John Drawbridge

Aotearoa New Zealand, b.1930, d.2005

Pacific cloud

  • 1966
  • Drypoint etching
  • Lawrence Baigent / Robert Erwin bequest, 2003
  • 550 x 352mm
  • 2003/80

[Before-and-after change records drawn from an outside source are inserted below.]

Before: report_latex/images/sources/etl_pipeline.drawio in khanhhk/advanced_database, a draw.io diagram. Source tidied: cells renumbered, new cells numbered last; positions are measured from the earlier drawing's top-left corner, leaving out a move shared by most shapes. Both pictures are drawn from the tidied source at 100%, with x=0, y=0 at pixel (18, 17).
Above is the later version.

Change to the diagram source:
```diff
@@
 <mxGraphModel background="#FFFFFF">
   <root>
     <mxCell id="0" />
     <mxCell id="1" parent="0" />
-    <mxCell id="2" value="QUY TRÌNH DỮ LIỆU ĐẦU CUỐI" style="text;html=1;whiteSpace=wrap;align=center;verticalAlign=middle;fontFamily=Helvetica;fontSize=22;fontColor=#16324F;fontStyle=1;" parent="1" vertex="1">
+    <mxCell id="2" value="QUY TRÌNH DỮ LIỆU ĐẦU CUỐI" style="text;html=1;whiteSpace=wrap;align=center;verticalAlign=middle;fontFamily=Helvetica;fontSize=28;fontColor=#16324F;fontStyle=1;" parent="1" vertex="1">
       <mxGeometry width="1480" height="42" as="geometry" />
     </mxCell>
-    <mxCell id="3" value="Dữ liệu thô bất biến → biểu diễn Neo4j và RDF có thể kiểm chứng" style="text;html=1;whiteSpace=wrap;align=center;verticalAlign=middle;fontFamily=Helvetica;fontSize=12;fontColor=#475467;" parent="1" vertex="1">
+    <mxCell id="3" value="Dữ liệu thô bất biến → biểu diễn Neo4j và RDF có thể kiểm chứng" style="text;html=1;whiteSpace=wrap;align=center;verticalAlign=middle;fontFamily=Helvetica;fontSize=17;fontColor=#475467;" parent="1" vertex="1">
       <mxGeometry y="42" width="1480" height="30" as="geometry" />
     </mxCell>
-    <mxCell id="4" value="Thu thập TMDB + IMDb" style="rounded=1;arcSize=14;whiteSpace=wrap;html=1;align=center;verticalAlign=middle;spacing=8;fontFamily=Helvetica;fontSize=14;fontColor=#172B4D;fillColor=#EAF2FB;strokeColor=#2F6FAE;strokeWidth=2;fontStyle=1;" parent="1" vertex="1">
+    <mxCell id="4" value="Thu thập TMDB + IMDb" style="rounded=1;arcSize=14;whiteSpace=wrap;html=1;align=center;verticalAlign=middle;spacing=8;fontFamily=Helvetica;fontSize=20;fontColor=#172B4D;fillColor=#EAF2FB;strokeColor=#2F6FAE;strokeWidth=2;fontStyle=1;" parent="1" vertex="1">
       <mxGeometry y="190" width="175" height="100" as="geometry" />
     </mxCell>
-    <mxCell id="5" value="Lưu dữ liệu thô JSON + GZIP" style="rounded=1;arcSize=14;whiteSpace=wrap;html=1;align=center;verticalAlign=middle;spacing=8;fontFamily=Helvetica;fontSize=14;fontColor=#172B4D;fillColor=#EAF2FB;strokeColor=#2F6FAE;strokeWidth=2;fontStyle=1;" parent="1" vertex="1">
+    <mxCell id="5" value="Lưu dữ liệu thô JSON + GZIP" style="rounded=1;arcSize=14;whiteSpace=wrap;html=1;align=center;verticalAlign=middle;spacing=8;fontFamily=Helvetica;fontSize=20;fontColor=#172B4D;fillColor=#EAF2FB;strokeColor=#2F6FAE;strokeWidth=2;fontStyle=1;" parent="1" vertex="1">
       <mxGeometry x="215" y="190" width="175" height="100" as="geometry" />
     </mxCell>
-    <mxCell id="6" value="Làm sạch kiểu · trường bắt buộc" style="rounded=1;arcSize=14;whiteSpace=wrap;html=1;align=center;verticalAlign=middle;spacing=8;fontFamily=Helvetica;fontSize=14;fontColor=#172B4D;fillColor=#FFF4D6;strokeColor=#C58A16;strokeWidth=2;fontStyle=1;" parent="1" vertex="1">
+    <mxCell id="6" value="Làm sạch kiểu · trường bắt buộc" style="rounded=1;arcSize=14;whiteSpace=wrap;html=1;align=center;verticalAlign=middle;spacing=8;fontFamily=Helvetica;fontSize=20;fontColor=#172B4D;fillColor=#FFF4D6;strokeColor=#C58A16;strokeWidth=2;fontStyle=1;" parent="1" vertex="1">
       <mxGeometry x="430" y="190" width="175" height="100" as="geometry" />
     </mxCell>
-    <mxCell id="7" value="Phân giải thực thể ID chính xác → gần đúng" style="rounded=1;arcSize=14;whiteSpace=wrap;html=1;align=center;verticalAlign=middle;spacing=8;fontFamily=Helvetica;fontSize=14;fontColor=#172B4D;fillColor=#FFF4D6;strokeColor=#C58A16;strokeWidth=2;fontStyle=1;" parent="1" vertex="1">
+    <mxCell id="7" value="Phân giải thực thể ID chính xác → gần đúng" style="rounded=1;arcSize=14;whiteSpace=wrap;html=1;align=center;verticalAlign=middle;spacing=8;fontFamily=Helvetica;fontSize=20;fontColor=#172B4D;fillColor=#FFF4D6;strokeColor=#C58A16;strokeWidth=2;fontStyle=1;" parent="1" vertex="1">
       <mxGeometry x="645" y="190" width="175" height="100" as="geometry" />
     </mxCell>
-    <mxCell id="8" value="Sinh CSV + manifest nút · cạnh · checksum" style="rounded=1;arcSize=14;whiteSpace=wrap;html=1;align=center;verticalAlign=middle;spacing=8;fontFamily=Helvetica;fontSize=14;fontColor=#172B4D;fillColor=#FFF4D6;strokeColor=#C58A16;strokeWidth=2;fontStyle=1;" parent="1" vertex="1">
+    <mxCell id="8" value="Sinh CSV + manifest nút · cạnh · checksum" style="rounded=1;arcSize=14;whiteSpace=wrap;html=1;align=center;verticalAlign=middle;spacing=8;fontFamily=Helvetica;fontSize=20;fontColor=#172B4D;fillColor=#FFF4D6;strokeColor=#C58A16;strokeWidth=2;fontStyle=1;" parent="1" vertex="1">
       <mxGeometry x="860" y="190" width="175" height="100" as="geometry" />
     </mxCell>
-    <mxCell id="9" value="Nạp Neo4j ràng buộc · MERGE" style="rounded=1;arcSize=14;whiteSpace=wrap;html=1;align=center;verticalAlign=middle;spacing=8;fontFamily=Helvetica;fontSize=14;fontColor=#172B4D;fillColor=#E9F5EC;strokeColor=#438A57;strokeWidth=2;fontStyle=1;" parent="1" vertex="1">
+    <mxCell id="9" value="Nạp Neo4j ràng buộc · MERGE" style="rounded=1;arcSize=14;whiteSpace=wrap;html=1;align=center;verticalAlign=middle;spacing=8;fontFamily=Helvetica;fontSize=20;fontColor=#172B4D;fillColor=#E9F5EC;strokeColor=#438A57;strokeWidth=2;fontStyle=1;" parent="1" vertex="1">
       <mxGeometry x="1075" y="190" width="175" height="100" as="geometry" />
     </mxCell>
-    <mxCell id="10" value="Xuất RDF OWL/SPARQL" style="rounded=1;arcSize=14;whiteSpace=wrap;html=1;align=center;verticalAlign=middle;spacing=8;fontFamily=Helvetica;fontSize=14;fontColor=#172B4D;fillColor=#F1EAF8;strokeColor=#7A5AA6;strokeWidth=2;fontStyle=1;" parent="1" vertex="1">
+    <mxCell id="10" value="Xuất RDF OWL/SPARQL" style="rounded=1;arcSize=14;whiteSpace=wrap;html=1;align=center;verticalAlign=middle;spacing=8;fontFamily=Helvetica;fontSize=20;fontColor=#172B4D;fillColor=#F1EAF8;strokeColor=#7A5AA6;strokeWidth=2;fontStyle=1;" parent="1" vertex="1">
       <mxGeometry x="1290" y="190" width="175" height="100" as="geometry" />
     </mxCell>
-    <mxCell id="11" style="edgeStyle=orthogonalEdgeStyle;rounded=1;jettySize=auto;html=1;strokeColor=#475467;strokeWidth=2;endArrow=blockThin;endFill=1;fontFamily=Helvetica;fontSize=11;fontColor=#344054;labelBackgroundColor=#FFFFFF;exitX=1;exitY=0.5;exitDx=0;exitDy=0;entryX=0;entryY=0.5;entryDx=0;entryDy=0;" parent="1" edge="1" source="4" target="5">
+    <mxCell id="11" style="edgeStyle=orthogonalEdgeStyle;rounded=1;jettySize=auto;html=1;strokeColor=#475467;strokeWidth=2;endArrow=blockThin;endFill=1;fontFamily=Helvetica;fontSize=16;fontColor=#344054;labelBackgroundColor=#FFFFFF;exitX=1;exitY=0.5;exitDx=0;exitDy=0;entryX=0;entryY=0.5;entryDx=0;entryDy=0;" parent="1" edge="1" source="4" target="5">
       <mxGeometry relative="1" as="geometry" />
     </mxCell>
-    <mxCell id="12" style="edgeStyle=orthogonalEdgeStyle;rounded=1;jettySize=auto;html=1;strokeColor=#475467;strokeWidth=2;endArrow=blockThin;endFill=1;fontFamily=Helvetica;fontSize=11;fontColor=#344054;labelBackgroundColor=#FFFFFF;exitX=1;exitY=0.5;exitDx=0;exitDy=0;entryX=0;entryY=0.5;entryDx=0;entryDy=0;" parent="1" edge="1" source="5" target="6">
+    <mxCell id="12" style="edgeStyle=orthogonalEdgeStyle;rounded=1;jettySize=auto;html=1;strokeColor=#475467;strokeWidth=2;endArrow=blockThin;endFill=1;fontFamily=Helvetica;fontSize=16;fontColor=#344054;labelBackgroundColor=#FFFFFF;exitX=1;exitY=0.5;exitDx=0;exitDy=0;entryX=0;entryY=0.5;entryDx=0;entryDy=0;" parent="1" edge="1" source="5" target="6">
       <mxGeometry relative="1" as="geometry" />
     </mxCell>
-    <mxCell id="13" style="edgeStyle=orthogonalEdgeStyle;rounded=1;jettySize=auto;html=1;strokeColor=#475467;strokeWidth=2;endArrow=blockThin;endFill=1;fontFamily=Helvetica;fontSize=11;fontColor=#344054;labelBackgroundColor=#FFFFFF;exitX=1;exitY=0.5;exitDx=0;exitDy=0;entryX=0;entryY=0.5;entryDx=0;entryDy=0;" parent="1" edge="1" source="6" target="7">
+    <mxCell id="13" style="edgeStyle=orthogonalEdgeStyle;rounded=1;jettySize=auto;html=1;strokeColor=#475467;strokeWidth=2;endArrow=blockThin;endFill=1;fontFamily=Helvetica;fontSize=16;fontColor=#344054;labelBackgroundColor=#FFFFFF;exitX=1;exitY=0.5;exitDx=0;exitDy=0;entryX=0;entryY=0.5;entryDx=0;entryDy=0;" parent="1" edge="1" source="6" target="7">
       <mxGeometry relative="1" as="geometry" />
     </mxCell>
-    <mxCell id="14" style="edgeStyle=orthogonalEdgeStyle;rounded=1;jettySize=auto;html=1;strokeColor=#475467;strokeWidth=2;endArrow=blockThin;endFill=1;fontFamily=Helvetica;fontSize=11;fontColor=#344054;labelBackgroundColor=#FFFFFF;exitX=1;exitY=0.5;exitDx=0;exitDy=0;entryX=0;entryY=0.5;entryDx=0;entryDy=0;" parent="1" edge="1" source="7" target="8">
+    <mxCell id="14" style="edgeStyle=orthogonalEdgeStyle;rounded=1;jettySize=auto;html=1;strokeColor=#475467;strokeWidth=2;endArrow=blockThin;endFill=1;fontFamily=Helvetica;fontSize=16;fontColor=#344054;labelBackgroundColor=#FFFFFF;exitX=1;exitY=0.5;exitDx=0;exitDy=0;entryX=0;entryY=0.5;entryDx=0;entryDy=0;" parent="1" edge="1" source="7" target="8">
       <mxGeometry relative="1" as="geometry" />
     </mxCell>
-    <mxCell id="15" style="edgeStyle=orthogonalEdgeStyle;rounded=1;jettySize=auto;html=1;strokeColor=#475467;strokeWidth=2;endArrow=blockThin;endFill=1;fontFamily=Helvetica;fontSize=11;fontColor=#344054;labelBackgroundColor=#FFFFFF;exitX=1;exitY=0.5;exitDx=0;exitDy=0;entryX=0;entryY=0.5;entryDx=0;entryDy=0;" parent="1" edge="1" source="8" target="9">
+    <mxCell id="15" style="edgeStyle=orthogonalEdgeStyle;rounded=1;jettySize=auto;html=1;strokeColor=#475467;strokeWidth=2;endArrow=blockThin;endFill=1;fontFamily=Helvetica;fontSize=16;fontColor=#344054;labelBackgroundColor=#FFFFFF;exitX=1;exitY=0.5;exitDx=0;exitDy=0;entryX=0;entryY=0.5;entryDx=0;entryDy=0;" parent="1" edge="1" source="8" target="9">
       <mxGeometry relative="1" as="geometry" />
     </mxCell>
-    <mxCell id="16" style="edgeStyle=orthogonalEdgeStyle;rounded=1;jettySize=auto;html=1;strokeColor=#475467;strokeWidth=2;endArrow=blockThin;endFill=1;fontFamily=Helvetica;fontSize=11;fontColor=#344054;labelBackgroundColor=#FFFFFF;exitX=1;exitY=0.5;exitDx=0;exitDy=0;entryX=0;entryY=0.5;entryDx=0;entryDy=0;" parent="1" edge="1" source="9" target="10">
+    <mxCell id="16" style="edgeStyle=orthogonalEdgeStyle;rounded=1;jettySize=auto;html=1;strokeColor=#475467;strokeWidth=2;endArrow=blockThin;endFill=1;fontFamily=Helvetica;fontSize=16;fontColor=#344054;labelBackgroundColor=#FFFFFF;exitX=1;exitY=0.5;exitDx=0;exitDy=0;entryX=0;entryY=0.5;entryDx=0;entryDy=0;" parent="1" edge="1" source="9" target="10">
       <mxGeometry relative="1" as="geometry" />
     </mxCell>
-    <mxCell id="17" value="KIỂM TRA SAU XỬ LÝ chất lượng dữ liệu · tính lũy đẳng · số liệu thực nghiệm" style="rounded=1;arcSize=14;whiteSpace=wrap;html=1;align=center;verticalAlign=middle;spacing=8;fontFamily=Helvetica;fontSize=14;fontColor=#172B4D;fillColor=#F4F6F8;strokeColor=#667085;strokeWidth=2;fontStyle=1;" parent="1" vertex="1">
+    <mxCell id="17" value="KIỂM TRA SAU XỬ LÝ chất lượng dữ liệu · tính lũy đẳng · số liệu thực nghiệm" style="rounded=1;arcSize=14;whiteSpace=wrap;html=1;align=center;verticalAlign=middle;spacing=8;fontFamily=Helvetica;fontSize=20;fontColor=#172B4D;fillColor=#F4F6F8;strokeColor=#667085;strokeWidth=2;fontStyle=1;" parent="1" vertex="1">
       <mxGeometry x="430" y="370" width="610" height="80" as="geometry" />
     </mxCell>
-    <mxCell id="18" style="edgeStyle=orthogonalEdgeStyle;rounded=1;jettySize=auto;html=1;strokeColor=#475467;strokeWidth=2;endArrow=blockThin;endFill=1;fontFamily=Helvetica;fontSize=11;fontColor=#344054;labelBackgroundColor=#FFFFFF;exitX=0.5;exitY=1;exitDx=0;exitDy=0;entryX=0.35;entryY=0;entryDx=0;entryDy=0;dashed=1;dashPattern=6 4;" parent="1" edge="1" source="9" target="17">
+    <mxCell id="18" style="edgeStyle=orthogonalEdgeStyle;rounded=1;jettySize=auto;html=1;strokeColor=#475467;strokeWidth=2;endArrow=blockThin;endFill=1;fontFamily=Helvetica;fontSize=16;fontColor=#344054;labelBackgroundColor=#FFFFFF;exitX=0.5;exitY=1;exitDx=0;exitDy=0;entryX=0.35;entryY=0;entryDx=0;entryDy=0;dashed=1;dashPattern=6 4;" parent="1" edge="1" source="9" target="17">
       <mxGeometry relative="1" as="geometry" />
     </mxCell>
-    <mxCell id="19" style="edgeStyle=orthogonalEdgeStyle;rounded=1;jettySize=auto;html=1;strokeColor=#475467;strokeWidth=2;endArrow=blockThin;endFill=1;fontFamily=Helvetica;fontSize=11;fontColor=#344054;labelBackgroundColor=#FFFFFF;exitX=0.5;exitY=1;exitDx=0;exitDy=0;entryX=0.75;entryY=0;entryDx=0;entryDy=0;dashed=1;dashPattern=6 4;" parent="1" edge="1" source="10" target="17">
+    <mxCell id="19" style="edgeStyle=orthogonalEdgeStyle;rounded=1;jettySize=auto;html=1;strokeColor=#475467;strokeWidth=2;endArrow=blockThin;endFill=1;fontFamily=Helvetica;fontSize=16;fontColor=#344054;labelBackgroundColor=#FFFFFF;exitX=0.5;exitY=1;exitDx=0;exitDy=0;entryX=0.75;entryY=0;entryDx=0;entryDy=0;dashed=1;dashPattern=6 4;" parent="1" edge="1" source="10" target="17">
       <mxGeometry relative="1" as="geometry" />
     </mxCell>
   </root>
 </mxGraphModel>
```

John Drawbridge’s Wellington studio overlooked the Pacific Ocean, and he often explored the nuances of the coastline and ocean in his paintings and prints. Interested in what he called the “atmospheric elements of the earth and in humanity”, he experimented with how combining intense colour and delicate mark-making could create rich experiences for the eye and mind. Unusually for him, this work responded to a political issue – the testing of nuclear weapons in the Pacific. While British, American and Soviet governments agreed in 1963 to ban atmospheric tests, France undertook nuclear testing (atmospherically, then underground) in French Polynesia from the mid-1960s until 1996. This prompted strong protest, and the Australian and New Zealand governments took France to the International Court of Justice to force a ban. France ignored the court’s ruling. In Pacific Cloud, a fiery red vapour almost obscures the thin horizon line in the distance – suggesting not only a bomb blast, but also the effects of radiation spreading across the ocean. It is now estimated that around 110,000 people in French Polynesia were affected by radioactive fallout. (Te Wheke: Pathways Across Oceania, 2021)